Largely focuses on the 3rd US Infantry Division in the defence against the final German offensive Friedensturm' in the 2nd Battle of the Marne. The author also draws in the story of the men of the 110th Infantry, Pennsylvania National Guard, who were on the flanks of the 30th and 38th and offers personal accounts from the German forces that saw action against the Americans.

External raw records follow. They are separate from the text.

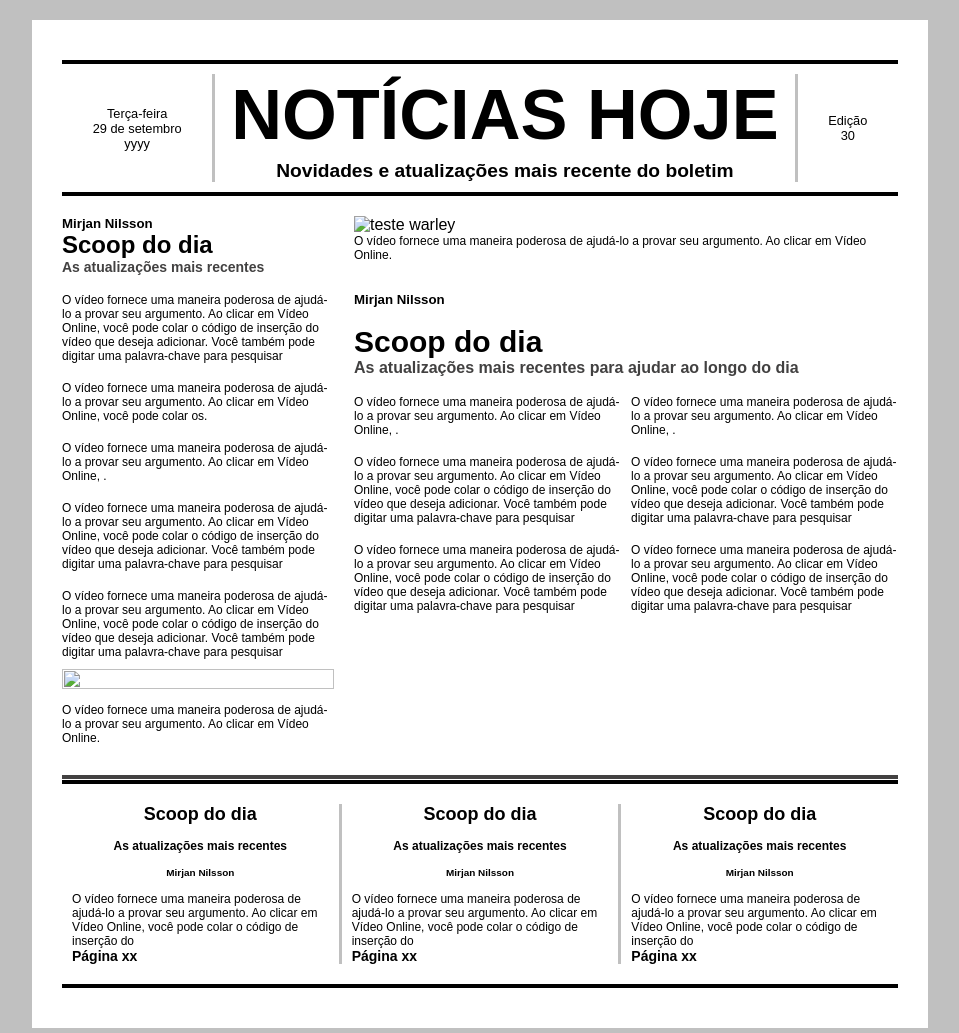
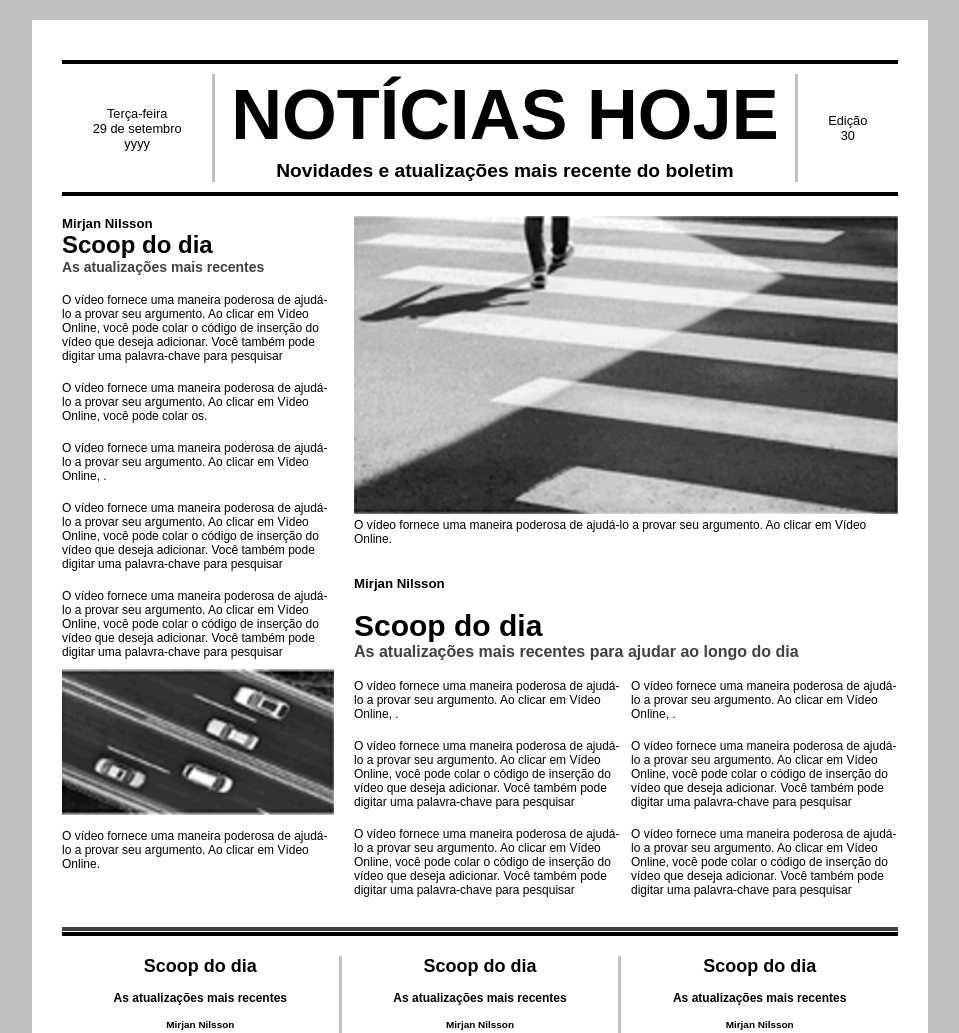
Before and after one commit to WarleyEduardo/jornal, a plain HTML site: page index.html in a window 1280 px wide. Shown: the top 1033 px of the page, without its empty margins (160-1119 px from the left). Drawn offline with Linux system fonts and the light colour scheme.

Commit message:
Add files via upload

```diff
--- a/index.html
+++ b/index.html
@@ -47,7 +47,7 @@
 				<P>O vídeo fornece uma maneira poderosa de ajudá-lo a provar seu argumento. Ao clicar em Vídeo Online, você pode colar o código de inserção do vídeo que deseja adicionar. Você também pode digitar uma palavra-chave para pesquisar</P>
 				<div class="coluna-1-img">
 
-					<img src="./img/foto2.png"/>
+					<img src="./foto2.png"/>
 					<P>O vídeo fornece uma maneira poderosa de ajudá-lo a provar seu argumento. Ao clicar em Vídeo Online.</P>
 				</div>
 
@@ -55,7 +55,7 @@
 			</div>
 			<div class="coluna-2">
 				<div class="manchente-1">
-					<img src="./img/foto1.png" alt="teste warley" />
+					<img src="./foto1.png" />
 					<P>O vídeo fornece uma maneira poderosa de ajudá-lo a provar seu argumento. Ao clicar em Vídeo Online.</P>
 
 				</div>
```
Also changed, not shown: foto1.png (added), foto2.png (added).
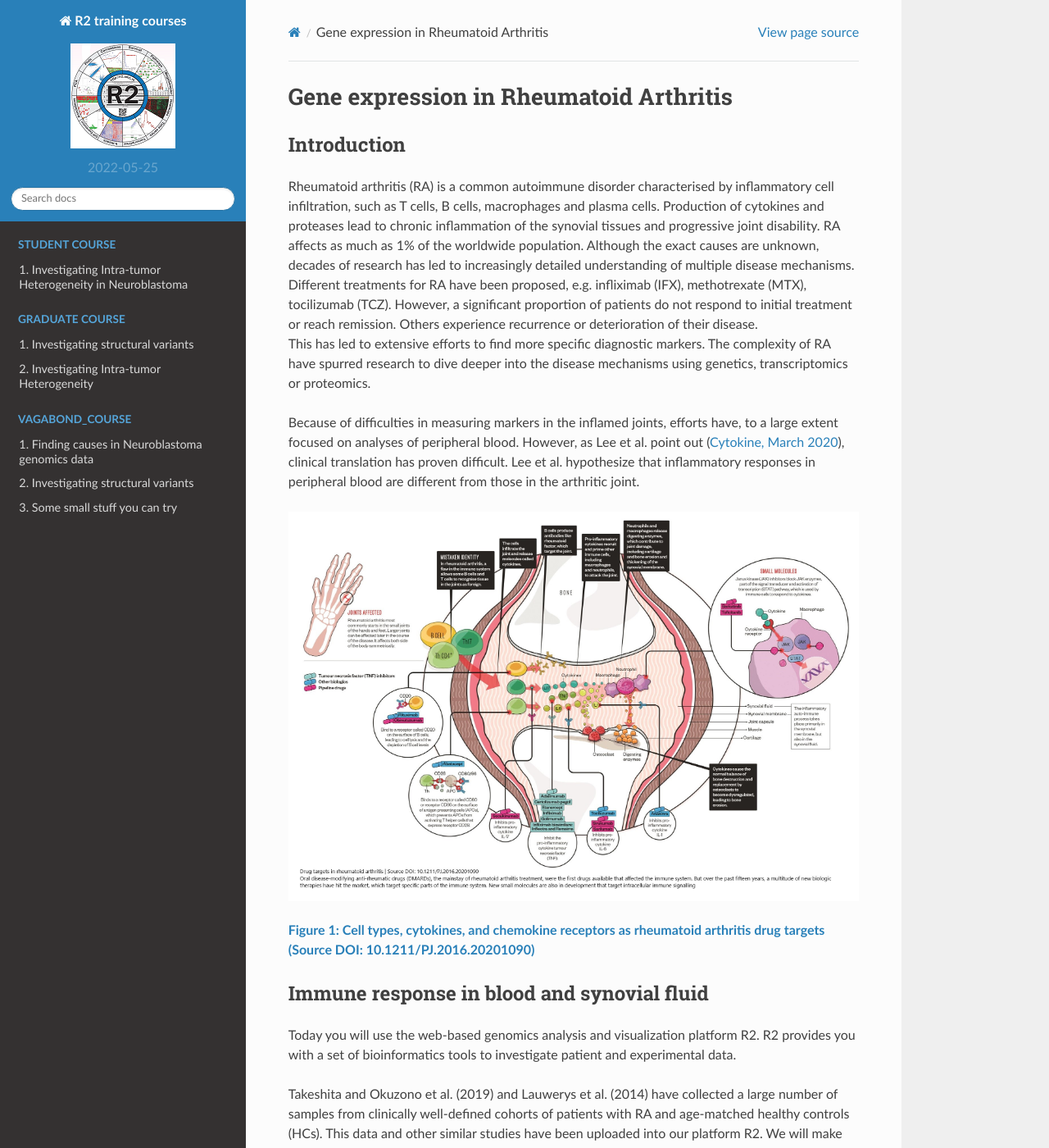
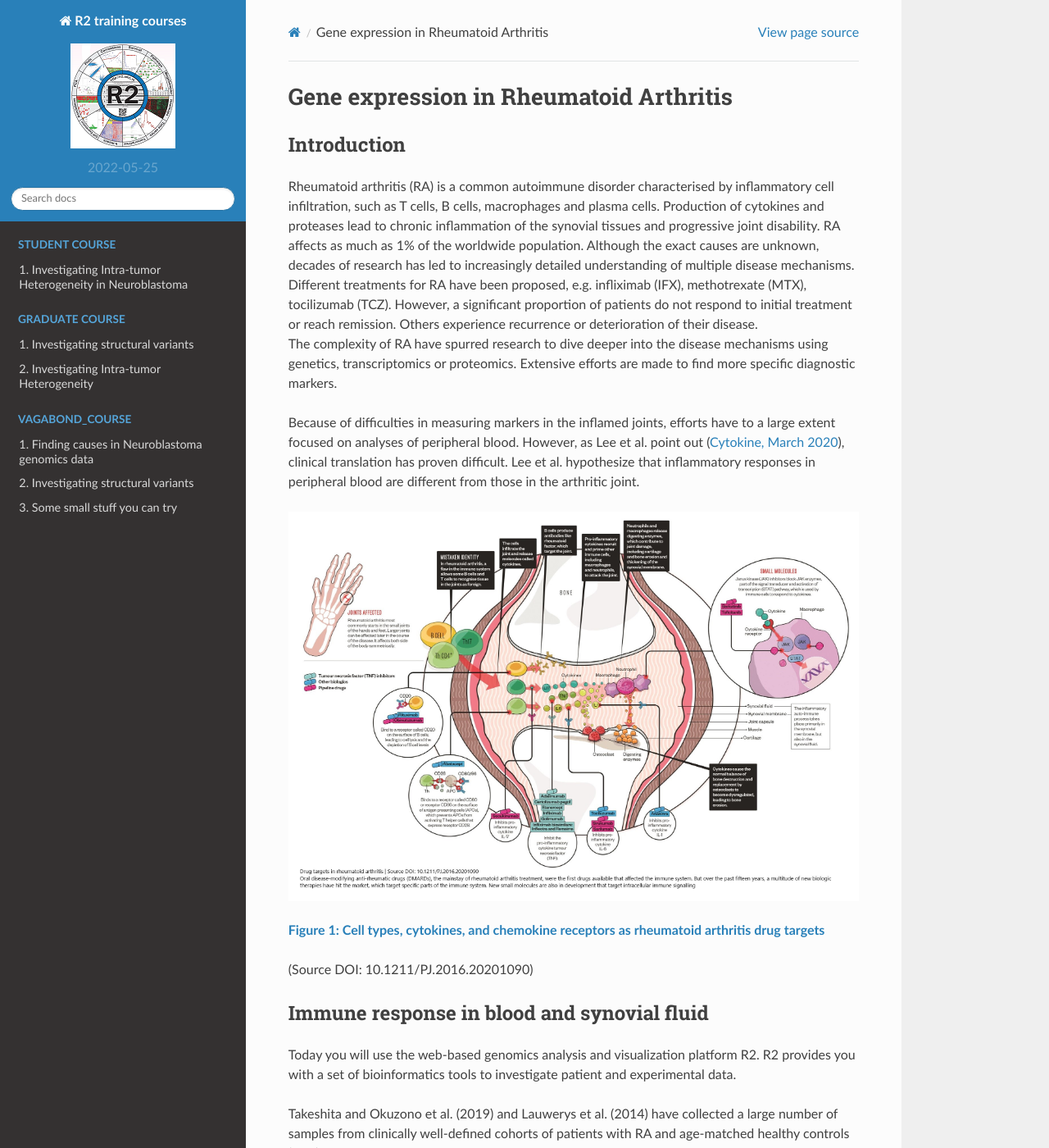
Before and after one commit to antronerds/r2-training-courses, a Sphinx documentation site: the page built from docs/RNA_seq_data_analysis_Using_Rheumatoid_Arthritis_data.md, in a window 1280 px wide and 1400 px high. Shown: the whole window at 82% size. Built offline with Sphinx 7.4.7 and the Read the Docs theme 2.0.0, drawn with Linux system fonts in a browser that asks for light colours; pages that are not in the unit, such as notebooks, are missing from menus; some of the changed text lies outside the part shown.

Commit message:
RA course intro

```diff
--- a/docs/RNA_seq_data_analysis_Using_Rheumatoid_Arthritis_data.md
+++ b/docs/RNA_seq_data_analysis_Using_Rheumatoid_Arthritis_data.md
@@ -6,13 +6,15 @@ Gene expression in Rheumatoid Arthritis
 Introduction
 ---
 Rheumatoid arthritis (RA) is a common autoimmune disorder characterised by inflammatory cell infiltration, such as T cells, B cells, macrophages and plasma cells. Production of cytokines and proteases lead to chronic inflammation of the synovial tissues and progressive joint disability. RA affects as much as 1% of the worldwide population. Although the exact causes are unknown, decades of research has led to increasingly detailed understanding of multiple disease mechanisms. Different treatments for RA have been proposed, e.g. infliximab (IFX), methotrexate (MTX), tocilizumab (TCZ). However, a significant proportion of patients do not respond to initial treatment or reach remission. Others experience recurrence or deterioration of their disease.
-This has led to extensive efforts to find more specific diagnostic markers. The complexity of RA have spurred research to dive deeper into the disease mechanisms using genetics, transcriptomics or proteomics.
+The complexity of RA have spurred research to dive deeper into the disease mechanisms using genetics, transcriptomics or proteomics. Extensive efforts are made to find more specific diagnostic markers.
 
-  Because of difficulties in measuring markers in the inflamed joints, efforts have, to a large extent focused on analyses of peripheral blood. However, as Lee et al. point out (<a href="https://doi.org/10.1016/j.cyto.2019.154960" target="_blank">Cytokine, March 2020</a>), clinical translation has proven difficult. Lee et al. hypothesize that inflammatory responses in peripheral blood are different from those in the arthritic joint.
+  Because of difficulties in measuring markers in the inflamed joints, efforts have to a large extent focused on analyses of peripheral blood. However, as Lee et al. point out (<a href="https://doi.org/10.1016/j.cyto.2019.154960" target="_blank">Cytokine, March 2020</a>), clinical translation has proven difficult. Lee et al. hypothesize that inflammatory responses in peripheral blood are different from those in the arthritic joint.
 
  ![](_static/images/KIT_rheumatoid-arthritis-drug-targets.jpg "Figure 1:  Cell types, cytokines, and chemokine receptors as rheumatoid arthritis drug targets (Source DOI: 10.1211/PJ.2016.20201090)")
 
-   [**Figure 1:  Cell types, cytokines, and chemokine receptors as rheumatoid arthritis drug targets (Source DOI: 10.1211/PJ.2016.20201090)**](_static/images/KIT_rheumatoid-arthritis-drug-targets.jpg)
+   [**Figure 1:  Cell types, cytokines, and chemokine receptors as rheumatoid arthritis drug targets**](_static/images/KIT_rheumatoid-arthritis-drug-targets.jpg)
+
+(Source DOI: 10.1211/PJ.2016.20201090)
 
  Immune response in blood and synovial fluid
 ---
@@ -211,9 +213,8 @@ Since this set is treatment related, let's plot the data to see if treatment has
 * Choose *Select a track:* **therapy (2cat)** and click **Next**.
 * Every patient had a sample taken before the start (no) and after 12 weeks (yes) of therapy, it is a paired test. It would be nice to see which dots belong to the same patient. With Sample Paths we can connect the two samples of each patient with the format Samplename1,Samplename2; etc. Because it is rather labour intensive to get the correct syntax, we did this for you.
 
-Make sure to select all text: click in the textfield and hold Ctrl+A and copy-paste it in the field **Sample Paths**.
-
-  <input type="text" name="chainedsams" value="GSM1116933,GSM1116934;GSM1116935,GSM1116936;GSM1116937,GSM1116938;GSM1116939,GSM1116940;GSM1116941,GSM1116942; GSM1116943,GSM1116944;GSM1116945,GSM1116946;GSM1116947,GSM1116948;GSM1116949,GSM1116950;GSM1116951,GSM1116952; GSM1116953,GSM1116954;GSM1116955,GSM1116956;GSM1116957,GSM1116958;GSM1116959,GSM1116960;GSM1116961,GSM1116962; GSM1116963,GSM1116964;GSM1116965,GSM1116966;GSM1116967,GSM1116968;GSM1116969,GSM1116970;GSM1116971,GSM1116972" size="75">
+<label for="chainedsams">Make sure to select all text: click in the textfield, then hold Ctrl+A and copy-paste the selected text in the field **Sample Paths**.</label><br><br>
+<input type="text" name="chainedsams" id="chainedsams" value="GSM1116933,GSM1116934;GSM1116935,GSM1116936;GSM1116937,GSM1116938;GSM1116939,GSM1116940;GSM1116941,GSM1116942; GSM1116943,GSM1116944;GSM1116945,GSM1116946;GSM1116947,GSM1116948;GSM1116949,GSM1116950;GSM1116951,GSM1116952; GSM1116953,GSM1116954;GSM1116955,GSM1116956;GSM1116957,GSM1116958;GSM1116959,GSM1116960;GSM1116961,GSM1116962; GSM1116963,GSM1116964;GSM1116965,GSM1116966;GSM1116967,GSM1116968;GSM1116969,GSM1116970;GSM1116971,GSM1116972" size="75">
 
 <br>
 <br>
```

The stirring account of the Third U.S. Infantry Division in the Second Battle of the Marne - where the tide of World War 1 finally turned . . . The soldiers of the Third U.S. Infantry Division in World War I were outnumbered and inexperienced young men facing hardened veterans, but their actions proved to be a turning point during the last German offensive of World War I. In stopping three German divisions from crossing the Marne River, these heroic American soldiers blocked the road to Paris east of Chateau-Thierry, helped save the French capital and, in doing so, played a key role in turning the tide of the war. The Allies then began a counteroffensive that drove the enemy back to the Hindenburg Line, and four months later the war was over. Rock of the Marne follows the Third Division's Sixth Brigade, which took the brunt of the German attack. The officers, many of them West Pointers and elite Ivy Leaguers, fighting side-by-side with enlisted men - city dwellers and country boys, cowboys and coal miners who came from every corner of America along with newly planted immigrants from Europe - answered their country's call to duty. This is the gripping true account of one of the most important - yet least explored - battles of World War I. 'No one writes about World War I with more empathy and understanding than Stephen Harris. In Rock of the Marne, he achieves a new level of drama and significance. In their stand on the Marne, the raw Americans of the Third Infantry Division changed the history of the war, the history of Europe, even the history of the world. Harris brings this epochal event alive with breathtaking vividness and skill.' Thomas Fleming, author of The Illusion of Victory- America in World War I 'A hundred years ago, the German Army was on the way to Paris. But on the Marne River, some 27,000 brave American doughboys of the Third Division thought otherwise. The resultant clash of arms decided the Great War. Author Stephen L. Harris puts you right in the middle of the action. He tells it like it was- good, bad, and ugly, from baby-faced machine-gunners and hard-bitten sergeants fighting for their lives to exhausted colonels and generals trying to sort it all out under fire. This is military history as it's meant to be.' Daniel P. Bolger, Lt. Gen. U.S. Army. Ret., author of Why We Lost- A General's Inside Account of the Iraq and Afghanistan Wars 'Stephen Harris has written a thrilling account of a critical, but mostly forgotten, battle of the Great War, which includes an unforgettable portrait of a magnificent American warrior, Colonel Ulysses McAlexander.' Michael Hanlon, First World War 1 editor and publisher Includes Photographs